If you had offered me $100 to point to Bradenton on a map three years ago, you would still have $100 — unless you needed it for rent.
But the first time I crossed the Sunshine Skyway Bridge and saw the blue-green coast of Manatee County and downtown Bradenton, I knew it was somewhere I wanted to be.
Every single day I’ve been here, I’ve marveled at how easy it is to do just about anything, and how scenic the views are. To drive on wide, smooth roads to accessible stores and restaurants, passing by rows of skyscraping palms backlit by splashy sunsets.
How the only downfall is the sheer number of other people who want to be here too, and the developers who want their money, and, well, the flood insurance prices. And how that has consequences for everyone — especially the people least able to afford it and the living things that can’t do anything about it.

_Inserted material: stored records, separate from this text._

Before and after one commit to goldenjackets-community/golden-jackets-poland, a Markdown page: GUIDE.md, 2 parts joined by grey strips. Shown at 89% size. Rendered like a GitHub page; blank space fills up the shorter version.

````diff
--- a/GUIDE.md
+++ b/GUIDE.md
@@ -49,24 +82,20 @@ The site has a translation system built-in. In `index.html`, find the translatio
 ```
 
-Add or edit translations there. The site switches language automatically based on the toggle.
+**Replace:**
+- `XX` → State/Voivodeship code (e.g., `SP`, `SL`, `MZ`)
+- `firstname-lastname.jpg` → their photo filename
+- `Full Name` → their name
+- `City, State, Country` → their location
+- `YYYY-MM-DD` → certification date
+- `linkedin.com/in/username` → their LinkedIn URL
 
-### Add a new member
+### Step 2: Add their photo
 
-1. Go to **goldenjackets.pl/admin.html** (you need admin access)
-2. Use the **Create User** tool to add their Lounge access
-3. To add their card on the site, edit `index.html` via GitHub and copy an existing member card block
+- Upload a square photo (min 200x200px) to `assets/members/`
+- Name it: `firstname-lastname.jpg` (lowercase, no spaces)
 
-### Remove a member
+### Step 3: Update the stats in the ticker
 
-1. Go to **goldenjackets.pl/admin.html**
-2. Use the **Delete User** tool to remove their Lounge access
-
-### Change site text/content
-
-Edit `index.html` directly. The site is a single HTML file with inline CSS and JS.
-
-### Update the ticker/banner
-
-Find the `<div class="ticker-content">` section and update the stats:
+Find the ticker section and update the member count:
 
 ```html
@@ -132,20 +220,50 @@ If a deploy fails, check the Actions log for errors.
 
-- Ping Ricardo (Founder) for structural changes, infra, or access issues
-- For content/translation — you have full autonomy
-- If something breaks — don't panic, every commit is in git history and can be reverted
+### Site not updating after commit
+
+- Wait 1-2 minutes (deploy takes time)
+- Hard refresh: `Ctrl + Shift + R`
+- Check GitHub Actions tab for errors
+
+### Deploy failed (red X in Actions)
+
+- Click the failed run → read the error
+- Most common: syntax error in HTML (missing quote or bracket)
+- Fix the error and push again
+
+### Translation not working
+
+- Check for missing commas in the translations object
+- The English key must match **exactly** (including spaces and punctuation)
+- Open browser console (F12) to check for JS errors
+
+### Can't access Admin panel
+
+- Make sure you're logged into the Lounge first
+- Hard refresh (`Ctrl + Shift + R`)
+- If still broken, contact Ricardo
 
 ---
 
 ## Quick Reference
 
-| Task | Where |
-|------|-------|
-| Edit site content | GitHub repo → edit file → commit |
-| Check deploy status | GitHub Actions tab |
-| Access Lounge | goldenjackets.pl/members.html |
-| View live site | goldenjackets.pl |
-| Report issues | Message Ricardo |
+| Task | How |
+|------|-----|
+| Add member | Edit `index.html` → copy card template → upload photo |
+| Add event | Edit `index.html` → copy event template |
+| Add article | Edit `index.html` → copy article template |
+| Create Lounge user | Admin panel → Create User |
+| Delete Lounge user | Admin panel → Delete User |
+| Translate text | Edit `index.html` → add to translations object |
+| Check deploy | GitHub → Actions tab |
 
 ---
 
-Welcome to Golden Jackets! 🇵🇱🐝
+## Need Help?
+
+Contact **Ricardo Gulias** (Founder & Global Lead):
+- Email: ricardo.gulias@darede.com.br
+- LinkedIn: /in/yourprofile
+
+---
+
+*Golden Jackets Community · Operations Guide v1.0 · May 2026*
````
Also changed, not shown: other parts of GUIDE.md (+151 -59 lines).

I’ve marveled at how the most complained about problems here are often traffic and parking garages. Having spent the previous decade in the poorest state in the U.S., those issues pale in comparison to theirs.
Manatee County is rapidly changing, and many born-and-bred residents bemoan the loss of Old Florida. I can see how enchanting the area was once, a sleepy and undisturbed paradise. And I see how sad people are that it may never be that way again.
But being in an area that is so coveted, that draws in so many people from so many parts of the world, also brings so much potential and talent and food and families that can also transform things for the better. After all, nothing ever stays the same anyway.
Change is constant, and it’s come again for me sooner than I expected. Home is home, and the northern Gulf Coast is calling me back closer to family. I will soon be returning to the magical city of New Orleans to be deputy metro editor of The New Orleans Advocate/The Times-Picayune.
I’d like to think I’m leaving the Bradenton Herald a little better than when I found it, an old Girl Scout habit.
In an industry where layoffs come like clockwork, our staff numbers have stayed steady and we’re currently hiring a breaking news and general assignment reporter. We recently hired a new public safety reporter, Michael Moore, who was born and raised in Bradenton.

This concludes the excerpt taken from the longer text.